An Indian citizen since 1983, she and her husband Bharat Patankar founded the Shramik Mukti Dal in 1980 to fight the challenges before the caste-oppressed, farmers and those displaced and affected due to the construction of dams.
While taking casteism to a global level, which had been hitherto wilfully sidelined by the oppressor castes, Omvedt created mass awareness. From tracing the history of the anti-caste movement from Kabir and Ravidas to Ambedkar and Periyar, Omvedt amalgamated umpteen ideas for the umbrella cause of the anti-caste discourse.

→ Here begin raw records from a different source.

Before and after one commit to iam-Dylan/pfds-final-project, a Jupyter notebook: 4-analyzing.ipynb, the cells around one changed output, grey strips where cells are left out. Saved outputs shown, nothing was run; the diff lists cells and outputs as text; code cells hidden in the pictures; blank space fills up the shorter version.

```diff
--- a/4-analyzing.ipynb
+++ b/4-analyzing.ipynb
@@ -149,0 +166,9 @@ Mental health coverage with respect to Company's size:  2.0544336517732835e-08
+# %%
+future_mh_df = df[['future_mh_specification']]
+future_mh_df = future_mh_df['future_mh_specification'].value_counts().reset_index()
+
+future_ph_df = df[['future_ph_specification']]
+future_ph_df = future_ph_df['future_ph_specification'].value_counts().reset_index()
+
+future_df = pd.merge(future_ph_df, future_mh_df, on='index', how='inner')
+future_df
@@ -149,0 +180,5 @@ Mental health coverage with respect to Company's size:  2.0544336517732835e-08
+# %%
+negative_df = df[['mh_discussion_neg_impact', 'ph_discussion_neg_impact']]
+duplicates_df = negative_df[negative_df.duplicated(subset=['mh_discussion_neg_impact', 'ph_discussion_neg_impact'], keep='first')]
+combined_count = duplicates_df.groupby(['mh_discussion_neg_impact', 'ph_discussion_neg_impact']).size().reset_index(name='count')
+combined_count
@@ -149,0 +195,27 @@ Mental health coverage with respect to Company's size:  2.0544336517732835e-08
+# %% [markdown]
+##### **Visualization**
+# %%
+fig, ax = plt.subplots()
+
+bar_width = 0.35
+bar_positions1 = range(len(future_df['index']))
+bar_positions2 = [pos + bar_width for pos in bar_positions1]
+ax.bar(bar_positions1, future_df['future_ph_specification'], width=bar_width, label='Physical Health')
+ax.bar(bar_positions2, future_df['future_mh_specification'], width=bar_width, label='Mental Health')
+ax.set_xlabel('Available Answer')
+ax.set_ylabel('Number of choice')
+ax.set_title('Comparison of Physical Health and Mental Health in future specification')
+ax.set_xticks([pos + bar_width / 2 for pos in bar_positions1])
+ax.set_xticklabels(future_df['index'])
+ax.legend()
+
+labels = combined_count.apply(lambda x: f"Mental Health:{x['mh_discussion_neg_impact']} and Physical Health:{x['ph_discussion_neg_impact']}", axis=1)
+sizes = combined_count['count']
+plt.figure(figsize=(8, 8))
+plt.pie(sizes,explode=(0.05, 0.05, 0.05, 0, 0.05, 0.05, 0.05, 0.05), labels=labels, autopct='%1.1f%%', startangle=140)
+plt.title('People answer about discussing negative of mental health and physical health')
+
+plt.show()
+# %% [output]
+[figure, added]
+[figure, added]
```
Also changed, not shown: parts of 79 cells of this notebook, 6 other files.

An active member of BAMCEF (All India Backward and Minority Communities Employees Federation), she was a white woman who could speak flawless Marathi, who would address seminars and conferences, encourage cultural and literary movements, write pioneering critiques in newspapers, and work at the grassroots for Bahujans, workers, the environment and women’s rights. From documenting the history of intellectuals to doing on-ground journalism to researching archives, Omvedt excelled at it all.
Omvedt believed that mobility and caste are antithetical, and that the casteist system makes it impossible for the majority of the labouring castes to have socio-economic mobility. Throughout her prolific writing career, she authored over two dozen books, including Seeking Begumpura: The Social Vision of Anticaste Intellectuals, Jotirao Phule and the Ideology of Social Revolution in India, We Will Smash This Prison!: Indian Women in Struggle, Ambedkar: Towards an Enlightened India, Violence Against Women, New Movements and New Theories in India, Reinventing Revolution: New Social Movements and the Socialist Tradition in India, Dalit Visions: The Anti-caste Movement and the Construction on an Indian Identity, Buddhism in India: Challenging Brahmanism and Caste.
These books encompass a colossal range of issues, from anti-caste history to gender to political economy. They are necessary reads to comprehend the concerns of SCs, STs and OBCs – who have been hitherto exploited and traumatised by the oppressor castes.
Dr. Gail Omvedt’s death then, is not only individual, but is rather, a loss to the world; to anti-caste, feminist, farmer rights and labor discourses, and to the few hopes we still hold onto when it comes to humanity. Still, her works shall forever continue to elucidate and enlighten the causes that concern the oppressed; causes that have been ruthlessly created by the oppressors.
Ankita Apurva was born with a pen and a sickle.
Featured image credit: Pariplab Chakraborty